(Web page revision data)
►

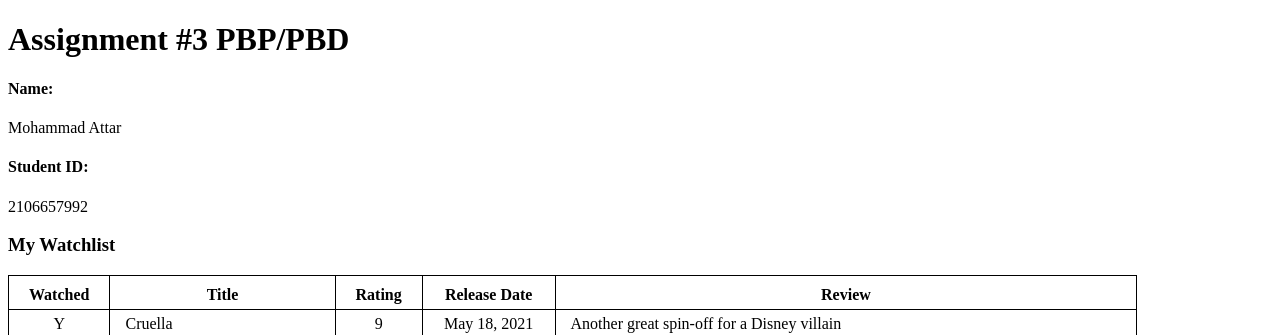
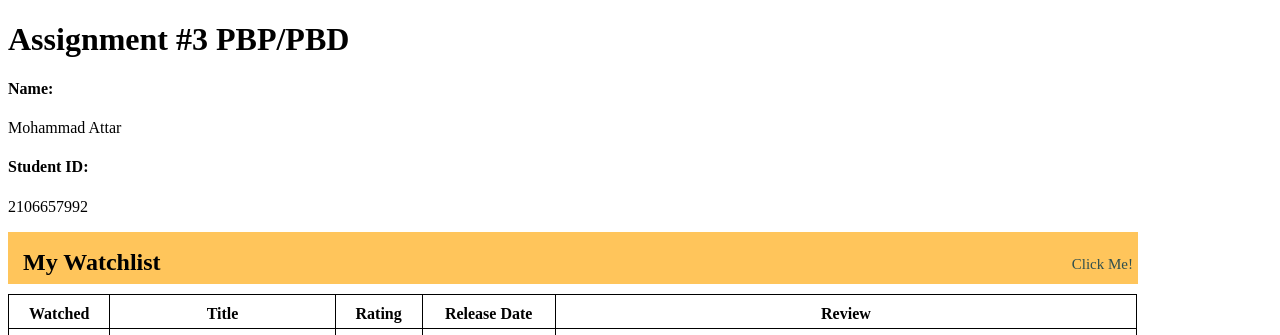
Before and after one commit to mhmmd-attar/asgmt2-django-mvt, a Django app: page /mywatchlist/html/ in a window 1280 px wide. Shown: the top 335 px of the page. Run offline with Django 4.2, Linux system fonts and the light colour scheme; data comes from the database, SQL or seed files in the repository.

Commit message:
Update mywatchlist/html/

```diff
--- a/mywatchlist/templates/mywatchlist.html
+++ b/mywatchlist/templates/mywatchlist.html
@@ -1,7 +1,48 @@
 {% extends 'base.html' %}
   {% block meta %}
   <title>My Watchlist</title>
+  <script>
+    function alertWatcher() {
+      var list_item = "{{ list_item }}";
+      var watched = 0;
+      var unwatched = 0;
+      for (item in list_item) {
+        if (item.watched == 'Y') {
+          watched += 1
+        } else {
+          unwatched += 1
+        }
+      };
+      if (watched > unwatched) {
+        alert("Congratulations, you have watched movies a lot!")
+      } else {
+        alert("Woah, you have not watched much movies!")
+      }
+    }
+  </script>
   <style>
+    .button {
+      position: relative;
+      background: #ffc55b;
+      padding: 10px 15px 3px;
+      max-width: 1100px;
+      margin-bottom: 10px;
+    }
+    .button:hover {
+      cursor: pointer;
+      background: #ffae00;
+    }
+    .button h2 {
+      line-height: 0px;
+    }
+    .button p {
+      position: absolute;
+      bottom: 5px;
+      right: 5px;
+      font-size: 15px;
+      line-height: 0px;
+      color: darkslategray;
+    }
     table, th, td {
       border:1px solid black;
       border-collapse: collapse;
@@ -28,7 +69,10 @@
   <h4>Student ID: </h4>
   <p>{{ npm }}</p>
 
-  <h3>My Watchlist</h3>
+  <div class="button" onclick="alertWatcher()">
+    <h2>My Watchlist</h2>
+    <p>Click Me!</p>
+  </div>
   <table>
     <tr>
       <th>Watched</th>
```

◄

§ **What you will do**
What you return must match the records exactly, apart from the images, which are omitted.

§ **Exercise output**
Before and after one commit to mhmmd-attar/asgmt2-django-mvt, a Django app: page /mywatchlist/html/ in a window 1280 px wide. Shown: the top 335 px of the page. Run offline with Django 4.2, Linux system fonts and the light colour scheme; data comes from the database, SQL or seed files in the repository.

Commit message:
Update mywatchlist/html/

```diff
--- a/mywatchlist/templates/mywatchlist.html
+++ b/mywatchlist/templates/mywatchlist.html
@@ -1,7 +1,48 @@
 {% extends 'base.html' %}
   {% block meta %}
   <title>My Watchlist</title>
+  <script>
+    function alertWatcher() {
+      var list_item = "{{ list_item }}";
+      var watched = 0;
+      var unwatched = 0;
+      for (item in list_item) {
+        if (item.watched == 'Y') {
+          watched += 1
+        } else {
+          unwatched += 1
+        }
+      };
+      if (watched > unwatched) {
+        alert("Congratulations, you have watched movies a lot!")
+      } else {
+        alert("Woah, you have not watched much movies!")
+      }
+    }
+  </script>
   <style>
+    .button {
+      position: relative;
+      background: #ffc55b;
+      padding: 10px 15px 3px;
+      max-width: 1100px;
+      margin-bottom: 10px;
+    }
+    .button:hover {
+      cursor: pointer;
+      background: #ffae00;
+    }
+    .button h2 {
+      line-height: 0px;
+    }
+    .button p {
+      position: absolute;
+      bottom: 5px;
+      right: 5px;
+      font-size: 15px;
+      line-height: 0px;
+      color: darkslategray;
+    }
     table, th, td {
       border:1px solid black;
       border-collapse: collapse;
@@ -28,7 +69,10 @@
   <h4>Student ID: </h4>
   <p>{{ npm }}</p>
 
-  <h3>My Watchlist</h3>
+  <div class="button" onclick="alertWatcher()">
+    <h2>My Watchlist</h2>
+    <p>Click Me!</p>
+  </div>
   <table>
     <tr>
       <th>Watched</th>
```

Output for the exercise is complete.